FPGA Read Register(80,4,dwData) ! Simultaneous Sample all 128 I/O pins
For i=0 to 3 ! Repeat for port A-D
    FPGA Read Register(i*4,4,dwInput[i]) ! Read sampled state from Latch RE[i]

“C” Example
int    nHandle, nStatus, i;
DWord    dwData[4], dwTristate[4], dwInput[4];

GxFpgaInitialize (12, nHandle, nStatus);  \\ Initialize driver for instrument in slot #12
GxFpgaLoad (nHandle, 0, "Static_IO.svf" ,0,, pnStatus);  \\ Load SVF file to volatile FPGA memory
GxFpgaSetExpansionBoardBypass (nHandle , 0xF, pnStatus);  \\ Set the expansion bypass
for(i=0;i<4;i++){  \\ Repeat for port A - D
    GxFpgaWriteRegister (nHandle ,i*4, dwData[i], 4, nStatus);  \\ Write to Data Latch WE[i]
    GxFpgaWriteRegister (nHandle ,(i+4)*4, dwTristate[i], 4, nStatus);  \\ Write to Tristate Latch WE[i+4]
GxFpgaWriteRegister (nHandle ,80, 0, 4, nStatus);  \\ Simultaneous Update all 128 I/O pins (tristate and data)
GxFpgaReadRegister (nHandle, 80, dwInput[0], 4, nStatus);  \\ Simultaneous Sample all 128 I/O pins

for(i=0;i<4;i++){  \\ Repeat for port A - D
    GxFpgaReadRegister (nHandle, i*4, dwInput[i], 4, nStatus);  \\ Read sampled state from Latch RE[i]

DownloadLabView Example

Figure 4:  LabView Example Control Panel

LabView Example Frame 0 Diagram
Figure 5:  LabView Example Frame 0 Diagram

LabView Example Frame 1 Diagram
Figure 6:  LabView Example Frame 1 Diagram

LabView Example Frame 2 Diagram
Figure 7:  LabView Example Frame 2 Diagram

LabView Example Frame 3 Diagram
Figure 8:  LabView Example Frame 3 Diagram

LabView Example Frame 4 Diagram
Figure 9:  LabView Example Frame 4 Diagram
Article Date 11/9/2010 , 9/21/2021
Keywords GX3500, FPGA, Altera, Quartus, FPGA Design tools, Static I/O, PCI, PXI
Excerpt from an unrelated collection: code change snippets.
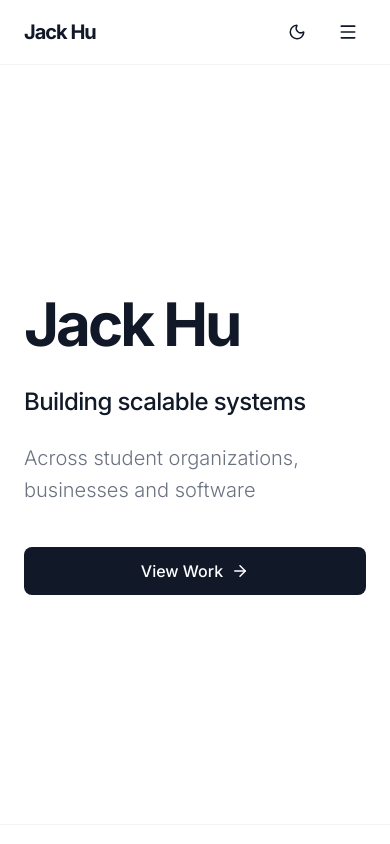
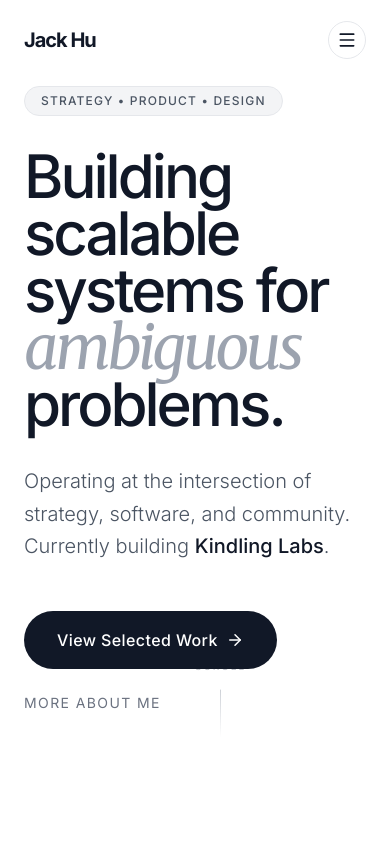
Before and after one commit to jackhhu1/jacks-portfolio, a React (Vite) app: page / in a window 390 px wide. Shown: the top 844 px of the page. Built offline with nearby package versions, Linux system fonts and the light colour scheme.

Commit message:
Updated homepage vibe v1

```diff
--- a/src/components/ProjectShowcase.jsx
+++ b/src/components/ProjectShowcase.jsx
@@ -51,8 +51,8 @@ const ProjectShowcase = () => {
     return (
         <section className="py-24 border-b border-gray-100 dark:border-neutral-800">
             <div className="container-custom mb-12">
-                <h2 className="text-sm font-semibold uppercase tracking-widest text-gray-400 mb-2">Selected Work</h2>
-                <h3 className="text-3xl md:text-4xl font-semibold text-gray-900 dark:text-white">
+                <h2 className="text-sm font-semibold uppercase tracking-widest text-gray-500 mb-2">Selected Work</h2>
+                <h3 className="text-3xl md:text-5xl font-medium tracking-tight text-gray-900 dark:text-white/90">
                     Impact through creation.
                 </h3>
             </div>
--- a/src/components/layout/Navbar.jsx
+++ b/src/components/layout/Navbar.jsx
@@ -9,12 +9,10 @@ const Navbar = () => {
     const [isMenuOpen, setIsMenuOpen] = useState(false);
 
     const navLinks = [
-        { name: 'Home', path: '/' },
         { name: 'Projects', path: '/projects' },
         { name: 'Writing', path: '/writing' },
         { name: 'Now', path: '/now' },
         { name: 'About', path: '/about' },
-        { name: 'Contact', path: '/contact' },
     ];
 
     const isActive = (path) => {
@@ -32,72 +30,71 @@ const Navbar = () => {
     };
 
     return (
-        <nav className="border-b border-gray-100 dark:border-neutral-800 bg-white/80 dark:bg-neutral-950/80 backdrop-blur-md sticky top-0 z-50">
-            <div className="container-custom flex items-center justify-between h-16">
-                <Link to="/" className="text-xl font-bold tracking-tighter hover:opacity-80 transition-opacity">
+        <nav className="fixed top-0 left-0 w-full z-50 pointer-events-none">
+            <div className="container-custom flex items-center justify-between h-20">
+                {/* Logo Area */}
+                <div className="pointer-events-auto">
+                    <Link to="/" className="text-xl font-bold tracking-tighter text-gray-900 dark:text-white hover:opacity-80 transition-opacity">
                         Jack Hu
                     </Link>
+                </div>
 
-                {/* Desktop Navigation */}
-                <div className="hidden md:flex items-center gap-8">
+                {/* Desktop Navigation Floating Pill */}
+                <div className="hidden md:flex items-center pointer-events-auto">
+                    <div className="flex items-center gap-1 bg-white/70 dark:bg-white/5 backdrop-blur-md border border-gray-200 dark:border-white/10 rounded-full p-1.5 shadow-xl">
                         {navLinks.map((link) => (
                             <Link
                                 key={link.path}
                                 to={link.path}
-                            className={`text-sm font-medium transition-colors hover:text-gray-900 dark:hover:text-white ${isActive(link.path)
-                                    ? 'text-gray-900 dark:text-white'
-                                    : 'text-gray-500 dark:text-gray-400'
+                                className={`px-4 py-1.5 rounded-full text-sm font-medium transition-all duration-300 ${isActive(link.path)
+                                        ? 'bg-gray-900 text-white dark:bg-white dark:text-black shadow-sm'
+                                        : 'text-gray-600 hover:text-gray-900 hover:bg-gray-100 dark:text-gray-400 dark:hover:text-white dark:hover:bg-white/5'
                                     }`}
                             >
                                 {link.name}
                             </Link>
                         ))}
-                    <button
-                        onClick={toggle}
-                        className="p-2 rounded-full hover:bg-gray-100 dark:hover:bg-neutral-800 transition-colors"
-                        aria-label="Toggle dark mode"
-                    >
-                        {isDark ? <Sun size={18} /> : <Moon size={18} />}
-                    </button>
+                    </div>
                 </div>
 
                 {/* Mobile Menu Button */}
-                <div className="flex items-center gap-4 md:hidden">
-                    <button
-                        onClick={toggle}
-                        className="p-2 rounded-full hover:bg-gray-100 dark:hover:bg-neutral-800 transition-colors"
-                    >
-                        {isDark ? <Sun size={18} /> : <Moon size={18} />}
-                    </button>
+                <div className="flex items-center gap-4 md:hidden pointer-events-auto">
                     <button
                         onClick={toggleMenu}
-                        className="p-2 rounded-md hover:bg-gray-100 dark:hover:bg-neutral-800 transition-colors"
+                        className="p-2 rounded-full bg-white/70 dark:bg-white/5 border border-gray-200 dark:border-white/10 text-gray-900 dark:text-white hover:bg-gray-100 dark:hover:bg-white/10 transition-colors"
                     >
                         {isMenuOpen ? <X size={20} /> : <Menu size={20} />}
                     </button>
                 </div>
             </div>
 
-            {/* Mobile Navigation */}
+            {/* Mobile Navigation Overlay */}
             {isMenuOpen && (
-                <div className="md:hidden border-t border-gray-100 dark:border-neutral-800 bg-white dark:bg-neutral-950 absolute w-full left-0 h-[calc(100vh-4rem)] animate-fade-in shadow-xl z-50">
-                    <div className="container-custom py-8 flex flex-col gap-6 items-center">
+                <div className="fixed inset-0 bg-white/95 dark:bg-black/95 backdrop-blur-xl z-40 animate-fade-in pointer-events-auto md:hidden flex flex-col items-center justify-center">
+                    <div className="flex flex-col gap-8 text-center">
                         {navLinks.map((link) => (
                             <Link
                                 key={link.path}
                                 to={link.path}
                                 onClick={() => {
                                     setIsMenuOpen(false);
-                                    document.body.style.overflow = 'auto'; // Re-enable scroll
+                                    document.body.style.overflow = 'auto';
                                 }}
-                                className={`text-2xl font-medium py-2 transition-colors ${isActive(link.path)
-                                        ? 'text-gray-900 dark:text-white'
-                                        : 'text-gray-500 dark:text-gray-400'
-                                    }`}
+                                className="text-3xl font-light tracking-tight text-gray-900 dark:text-white/80 hover:text-gray-600 dark:hover:text-white transition-colors"
                             >
                                 {link.name}
                             </Link>
                         ))}
+                        <Link
+                            to="/contact"
+                            onClick={() => {
+                                setIsMenuOpen(false);
+                                document.body.style.overflow = 'auto';
+                            }}
+                            className="mt-8 px-8 py-3 bg-gray-900 text-white dark:bg-white dark:text-black rounded-full font-medium"
+                        >
+                            Contact Me
+                        </Link>
                     </div>
                 </div>
             )}
--- a/src/index.css
+++ b/src/index.css
@@ -8,8 +8,8 @@
   }
 
   body {
-    @apply bg-white text-gray-900 antialiased selection:bg-gray-200 selection:text-gray-900 dark:bg-neutral-950 dark:text-gray-100 dark:selection:bg-gray-800 dark:selection:text-gray-100;
-    font-feature-settings: "cv02", "cv03", "cv04", "cv11";
+    @apply bg-[#fafafa] text-gray-900 antialiased selection:bg-black/10 selection:text-black dark:bg-[#050505] dark:text-gray-300 dark:selection:bg-white/20 dark:selection:text-white;
+    font-feature-settings: "cv02", "cv03", "cv04", "cv11", "ss01";
   }
 
   h1,
@@ -18,7 +18,7 @@
   h4,
   h5,
   h6 {
-    @apply tracking-tight font-semibold text-gray-900 dark:text-white;
+    @apply tracking-tight font-medium text-gray-900 dark:text-white;
   }
 
   a {
@@ -28,57 +28,89 @@
 
 @layer components {
   .container-custom {
-    @apply max-w-5xl mx-auto px-6 sm:px-8 lg:px-12;
+    @apply max-w-7xl mx-auto px-6 sm:px-8 lg:px-12;
   }
 
   .btn {
-    @apply inline-flex items-center justify-center rounded-lg px-4 py-2 text-sm font-medium transition-colors focus-visible:outline-none focus-visible:ring-2 focus-visible:ring-offset-2 disabled:opacity-50 disabled:pointer-events-none;
+    @apply inline-flex items-center justify-center rounded-full px-6 py-3 text-sm font-medium transition-all duration-300 border border-transparent hover:scale-105 active:scale-95 disabled:opacity-50 disabled:pointer-events-none;
   }
 
   .btn-primary {
-    @apply bg-gray-900 text-white hover:bg-gray-800 dark:bg-white dark:text-gray-900 dark:hover:bg-gray-100;
+    @apply bg-gray-900 text-white hover:bg-black border-transparent dark:bg-white dark:text-black dark:hover:bg-gray-200 dark:border-white/10;
   }
 
-  .btn-ghost {
-    @apply hover:bg-gray-100 dark:hover:bg-gray-800 text-gray-600 dark:text-gray-300 hover:text-gray-900 dark:hover:text-white;
+  .btn-outline {
+    @apply border border-gray-200 text-gray-900 hover:bg-gray-50 dark:border-white/20 dark:text-white dark:hover:bg-white/10 backdrop-blur-sm;
   }
 
-  .card-hover {
-    @apply transition-all duration-300 hover:-translate-y-1 hover:shadow-lg dark:hover:shadow-neutral-900/50;
+  /* Glassmorphism utilities */
+  .glass {
+    @apply bg-white/70 backdrop-blur-lg border border-gray-200 dark:bg-white/5 dark:border-white/10;
+  }
+
+  .glass-hover {
+    @apply hover:bg-gray-100/50 hover:border-gray-300 dark:hover:bg-white/10 dark:hover:border-white/20 transition-all duration-300;
+  }
+
+  /* Subtle gradients */
+  .text-gradient {
+    @apply bg-clip-text text-transparent bg-gradient-to-r from-gray-900 via-gray-700 to-gray-500 dark:from-white dark:via-gray-200 dark:to-gray-400;
+  }
+
+  .text-gradient-subtle {
+    @apply bg-clip-text text-transparent bg-gradient-to-r from-gray-500 via-gray-600 to-gray-700 dark:from-gray-400 dark:via-gray-500 dark:to-gray-600;
   }
 
   /* Command Menu Styles */
   [cmdk-root] {
-    @apply fixed top-0 left-0 w-full h-full bg-black/50 z-50 flex items-start justify-center pt-[20vh] px-4 backdrop-blur-sm animate-fade-in;
+    @apply fixed top-0 left-0 w-full h-full bg-black/20 dark:bg-black/60 z-50 flex items-start justify-center pt-[20vh] px-4 backdrop-blur-md animate-fade-in;
   }
 
   [cmdk-dialog] {
-    @apply w-full max-w-lg bg-white dark:bg-neutral-900 rounded-xl shadow-2xl overflow-hidden border border-gray-100 dark:border-neutral-800 animate-slide-up;
+    @apply w-full max-w-xl bg-white dark:bg-[#0a0a0a] rounded-2xl shadow-2xl overflow-hidden border border-gray-200 dark:border-white/10 animate-slide-up;
     animation-duration: 0.2s;
   }
 
   [cmdk-input] {
-    @apply font-sans h-12 w-full border-b border-gray-100 dark:border-neutral-800 bg-transparent px-4 text-sm outline-none placeholder:text-gray-400 dark:placeholder:text-gray-500 text-gray-900 dark:text-white;
+    @apply font-sans h-14 w-full border-b border-gray-100 dark:border-white/10 bg-transparent px-6 text-base outline-none placeholder:text-gray-400 dark:placeholder:text-gray-600 text-gray-900 dark:text-white;
   }
 
   [cmdk-list] {
-    @apply max-h-[300px] overflow-y-auto overflow-x-hidden p-2 scrollbar-hide;
+    @apply max-h-[350px] overflow-y-auto overflow-x-hidden p-3 scrollbar-hide;
   }
 
   [cmdk-group-heading] {
-    @apply px-2 py-2 text-[10px] font-semibold uppercase tracking-wider text-gray-400 select-none;
+    @apply px-3 py-3 text-[10px] font-bold uppercase tracking-widest text-gray-400 dark:text-gray-500 select-none;
   }
 
   [cmdk-item] {
-    @apply relative flex cursor-default select-none items-center rounded-md px-2 py-2 text-sm outline-none text-gray-700 dark:text-gray-300 data-[selected=true]:bg-gray-100 dark:data-[selected=true]:bg-neutral-800 data-[selected=true]:text-gray-900 dark:data-[selected=true]:text-white transition-colors;
+    @apply relative flex cursor-pointer select-none items-center gap-3 rounded-xl px-3 py-3 text-sm outline-none text-gray-600 dark:text-gray-400 data-[selected=true]:bg-gray-100 dark:data-[selected=true]:bg-white/10 data-[selected=true]:text-gray-900 dark:data-[selected=true]:text-white transition-all duration-150;
   }
 
   [cmdk-empty] {
-    @apply py-6 text-center text-sm text-gray-500;
+    @apply py-8 text-center text-sm text-gray-500 dark:text-gray-600;
   }
 }
 
-/* Custom Scrollbar hiding utility */
+/* Animations */
+@keyframes soft-pulse {
+
+  0%,
+  100% {
+    opacity: 1;
+    transform: scale(1);
+  }
+
+  50% {
+    opacity: 0.8;
+    transform: scale(0.98);
+  }
+}
+
+.animate-soft-pulse {
+  animation: soft-pulse 4s ease-in-out infinite;
+}
+
 .scrollbar-hide::-webkit-scrollbar {
   display: none;
 }
--- a/src/pages/Home.jsx
+++ b/src/pages/Home.jsx
@@ -1,4 +1,4 @@
-
+import { useRef, useEffect, useState } from 'react';
 import { ArrowRight, ChevronDown } from 'lucide-react';
 import { useNavigate } from 'react-router-dom';
 import ProjectShowcase from '../components/ProjectShowcase';
@@ -7,35 +7,64 @@ const Home = () => {
     const navigate = useNavigate();
 
     return (
-        <div className="flex flex-col">
+        <div className="flex flex-col min-h-screen">
+            {/* Background Gradient Mesh */}
+            <div className="fixed inset-0 min-h-screen w-full pointer-events-none -z-10">
+                <div className="absolute top-[20%] left-[20%] w-[30vw] h-[30vw] bg-purple-300/30 dark:bg-purple-900/10 rounded-full blur-[100px] animate-soft-pulse"></div>
+                <div className="absolute bottom-[20%] right-[10%] w-[40vw] h-[40vw] bg-blue-300/30 dark:bg-blue-900/10 rounded-full blur-[100px]" style={{ animationDuration: '7s' }}></div>
+            </div>
+
             {/* Hero Section */}
-            <section className="container-custom flex flex-col justify-center min-h-[90vh] py-20 animate-fade-in relative border-b border-gray-100 dark:border-neutral-800">
-                <div className="max-w-xl">
-                    <h1 className="text-6xl md:text-8xl font-bold tracking-tighter mb-8 leading-[1]">
-                        Jack Hu
+            <section className="container-custom flex flex-col justify-center min-h-[95vh] py-20 relative animate-fade-in">
+                <div className="max-w-4xl relative z-10">
+                    <span className="inline-block px-4 py-1.5 mb-8 rounded-full border border-gray-200 dark:border-white/10 bg-gray-100 dark:bg-white/5 text-xs font-medium text-gray-600 dark:text-gray-400 uppercase tracking-widest backdrop-blur-md">
+                        Strategy • Product • Design
+                    </span>
+
+                    <h1 className="text-6xl md:text-8xl lg:text-[7rem] font-medium tracking-tighter mb-8 leading-[0.95] text-gray-900 dark:text-white">
+                        Building scalable systems for <span className="text-gray-400 dark:text-gray-500 italic font-serif">ambiguous</span> problems.
                     </h1>
-                    <h2 className="text-2xl md:text-3xl font-medium text-gray-900 dark:text-white mb-6">
-                        Building scalable systems
-                    </h2>
-                    <p className="text-xl md:text-2xl font-light text-gray-500 dark:text-gray-400 leading-relaxed mb-10 max-w-lg">
-                        Across student organizations, businesses and software
+
+                    <p className="text-xl md:text-2xl font-light text-gray-600 dark:text-gray-400 leading-relaxed mb-12 max-w-xl">
+                        Operating at the intersection of strategy, software, and community. Currently building <span className="text-gray-900 dark:text-white font-medium">Kindling Labs</span>.
                     </p>
 
-                    <div className="flex flex-col sm:flex-row gap-4">
-                        <button onClick={() => navigate('/projects')} className="btn btn-primary group px-6 py-3 text-base">
-                            View Work <ArrowRight size={18} className="ml-2 transition-transform group-hover:translate-x-1" />
+                    <div className="flex flex-col sm:flex-row gap-6 items-start sm:items-center">
+                        <button onClick={() => navigate('/projects')} className="btn btn-primary group px-8 py-4 text-base tracking-wide">
+                            View Selected Work
+                            <ArrowRight size={18} className="ml-2 transition-transform duration-300 group-hover:translate-x-1" />
+                        </button>
+                        <button onClick={() => navigate('/about')} className="text-gray-500 hover:text-gray-900 dark:text-gray-400 dark:hover:text-white transition-colors duration-300 text-sm uppercase tracking-widest border-b border-transparent hover:border-gray-900 dark:hover:border-white pb-0.5">
+                            More About Me
                         </button>
                     </div>
                 </div>
 
                 {/* Subtle scroll indicator */}
-                <div className="absolute bottom-12 left-6 animate-pulse text-gray-400 dark:text-gray-600 hidden md:block">
-                    <ChevronDown size={24} />
+                <div className="absolute bottom-12 left-1/2 -translate-x-1/2 flex flex-col items-center gap-4 animate-bounce duration-[2000ms] opacity-50">
+                    <span className="text-[10px] uppercase tracking-[0.2em] text-gray-500 dark:text-gray-600">Scroll</span>
+                    <div className="w-[1px] h-12 bg-gradient-to-b from-gray-400 to-transparent dark:from-gray-600 dark:to-transparent"></div>
                 </div>
             </section>
 
-            {/* New Interactive Project Showcase */}
+            {/* Project Showcase */}
             <ProjectShowcase />
+
+            {/* Footer / Contact CTA */}
+            <section className="py-32 border-t border-gray-200 dark:border-white/5 bg-gray-50 dark:bg-black/40">
+                <div className="container-custom flex flex-col md:flex-row justify-between items-start md:items-center gap-12">
+                    <div>
+                        <h2 className="text-4xl font-medium tracking-tight mb-4 text-gray-900 dark:text-white">Let's build something.</h2>
+                        <p className="text-gray-600 dark:text-gray-500 max-w-md">Open to select advisory roles and interesting conversations.</p>
+                    </div>
+                    <button onClick={() => navigate('/contact')} className="group flex items-center gap-4 text-2xl font-light text-gray-600 hover:text-gray-900 dark:text-gray-300 dark:hover:text-white transition-colors">
+                        Get in touch
+                        <span className="p-4 rounded-full border border-gray-200 dark:border-white/10 bg-white dark:bg-white/5 group-hover:bg-gray-100 dark:group-hover:bg-white group-hover:text-black transition-all duration-300">
+                            <ArrowRight size={20} className="-rotate-45 group-hover:rotate-0 transition-transform duration-300" />
+                        </span>
+                    </button>
+                </div>
+            </section>
         </div>
     );
 };
```
Lines whose indentation alone changed are shown as unchanged.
Login to rate article

1 ratings | 5 out of 5
Read Prior Article Read Next Article